Fine-Tuning MRI Techniques to Help Patients
July 25, 2014
Advances in neuroimaging have revolutionized the way we look at and understand neurodegenerative diseases and have laid the foundation for developing new ways to help patients who suffer from them.
These advances have given us unique insight into the development and progression of brain lesions, brain atrophy and more targeted therapeutic responses. Detecting such brain changes and unraveling patterns in them using different MRI techniques is the focus of Vasiliki Ikonomidou's work.
Ikonomidou is an assistant professor in Mason's Bioengineering Department and has a joint appointment in the Electrical and Computer Engineering Department in the Volgenau School of Engineering.
She came to Mason in 2009 from the National Institute of Neurological Disorders and Stroke (NINDS) where she had worked under Jeff Duyn in the Laboratory for Functional and Molecular Imaging, Advanced MRI Section, developing high-contrast anatomical MRI techniques. From 2006 on — as part of the Neuroimmunology Branch of NINDS — she specialized in brain imaging, using MRI and positron-emission tomography, in patients with multiple sclerosis (MS).
Ikonomidou calls her general research area "Data Mining in Neuroimaging Datasets" — the extraction of patterns from neuroimaging datasets that are indicative of disease or its progression.

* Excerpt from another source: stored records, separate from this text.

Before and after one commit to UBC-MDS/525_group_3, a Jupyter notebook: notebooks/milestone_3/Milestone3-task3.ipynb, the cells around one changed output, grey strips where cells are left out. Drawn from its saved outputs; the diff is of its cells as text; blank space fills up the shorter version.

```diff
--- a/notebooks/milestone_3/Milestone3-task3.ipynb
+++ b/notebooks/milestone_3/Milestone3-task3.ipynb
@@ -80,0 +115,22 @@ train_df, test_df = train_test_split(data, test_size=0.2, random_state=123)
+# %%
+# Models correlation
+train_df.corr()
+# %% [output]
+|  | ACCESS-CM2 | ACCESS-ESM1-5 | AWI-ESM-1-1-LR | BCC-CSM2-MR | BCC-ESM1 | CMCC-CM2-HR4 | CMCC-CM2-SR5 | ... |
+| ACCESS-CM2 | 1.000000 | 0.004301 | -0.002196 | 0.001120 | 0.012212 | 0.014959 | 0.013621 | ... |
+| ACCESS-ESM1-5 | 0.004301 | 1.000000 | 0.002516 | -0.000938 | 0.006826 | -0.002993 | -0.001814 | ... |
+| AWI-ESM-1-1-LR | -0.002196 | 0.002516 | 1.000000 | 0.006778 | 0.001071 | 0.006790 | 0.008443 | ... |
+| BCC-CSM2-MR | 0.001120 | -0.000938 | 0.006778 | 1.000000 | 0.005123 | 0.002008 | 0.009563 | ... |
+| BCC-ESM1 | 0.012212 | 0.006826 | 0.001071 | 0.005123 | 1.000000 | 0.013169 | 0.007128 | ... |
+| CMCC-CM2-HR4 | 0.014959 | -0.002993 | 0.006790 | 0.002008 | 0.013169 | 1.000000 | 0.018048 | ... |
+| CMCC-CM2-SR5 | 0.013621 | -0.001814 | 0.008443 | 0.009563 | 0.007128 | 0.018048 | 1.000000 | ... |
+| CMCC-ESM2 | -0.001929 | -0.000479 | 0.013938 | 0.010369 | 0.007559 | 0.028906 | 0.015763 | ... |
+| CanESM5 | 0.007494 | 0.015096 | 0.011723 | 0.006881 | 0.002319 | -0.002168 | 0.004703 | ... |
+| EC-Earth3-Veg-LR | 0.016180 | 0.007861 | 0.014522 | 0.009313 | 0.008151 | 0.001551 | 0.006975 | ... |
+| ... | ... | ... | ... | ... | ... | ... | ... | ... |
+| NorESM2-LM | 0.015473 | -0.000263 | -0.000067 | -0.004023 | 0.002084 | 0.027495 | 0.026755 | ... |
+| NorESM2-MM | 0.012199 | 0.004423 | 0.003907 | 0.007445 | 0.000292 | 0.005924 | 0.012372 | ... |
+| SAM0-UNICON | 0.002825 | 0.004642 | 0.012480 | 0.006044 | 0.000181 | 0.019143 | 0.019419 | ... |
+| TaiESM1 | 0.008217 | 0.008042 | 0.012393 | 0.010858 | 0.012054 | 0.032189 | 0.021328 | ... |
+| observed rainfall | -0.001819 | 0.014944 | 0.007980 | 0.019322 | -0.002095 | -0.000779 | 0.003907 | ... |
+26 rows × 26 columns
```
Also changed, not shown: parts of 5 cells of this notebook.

Her research involves big data on many different levels — myriad images consisting of gigabytes of data from which features are extracted, which, in turn, are broken down into categories such as volume, intensity values and levels/growth of lesions.
Using image and signal processing, as well as data mining techniques, she and her students sift through these endless numbers to find algorithms, hoping that these searches will at some point be automated and programmed to help doctors deliver fast and reliable diagnoses.
But big data is not the only challenge in her research: "MS is a kind of random disease," says Ikonomidou. Not only is it hard to project outcomes, but there are always unexpected surprises in the way MS takes its course in patients, although "there is some order there," she says.
Using dimensionality reduction techniques, she and her colleagues at the University of Maryland were able to detect progression patterns independent of the more random lesion development. And using data from a clinical trial performed by collaborators at the University of Padova, students at the Neuroimaging Laboratory are working on developing automated algorithms that characterize lesion progression over time.
Ikonomidou is currently partnering with Mason's Sports Medicine Assessment Research and Testing Laboratory to conduct research on concussions. She is also working with her students on data mining in neuroimaging datasets. In collaboration with the U.S. Army's Night Vision Lab, she is using the same data mining techniques for human signature detection. Ikonomidou hopes to come up with techniques for better images, which could lead to automated pattern detection for various diseases.
Ikonomidou teaches BENG 220 Biomedical Systems and Signals, BENG 499/ECE 590 Medical Image Processing, and ECE 699 Medical Image Analysis.
This article, written by Claudia Borke, originally appeared in the "Bioengineering at Mason" newsletter.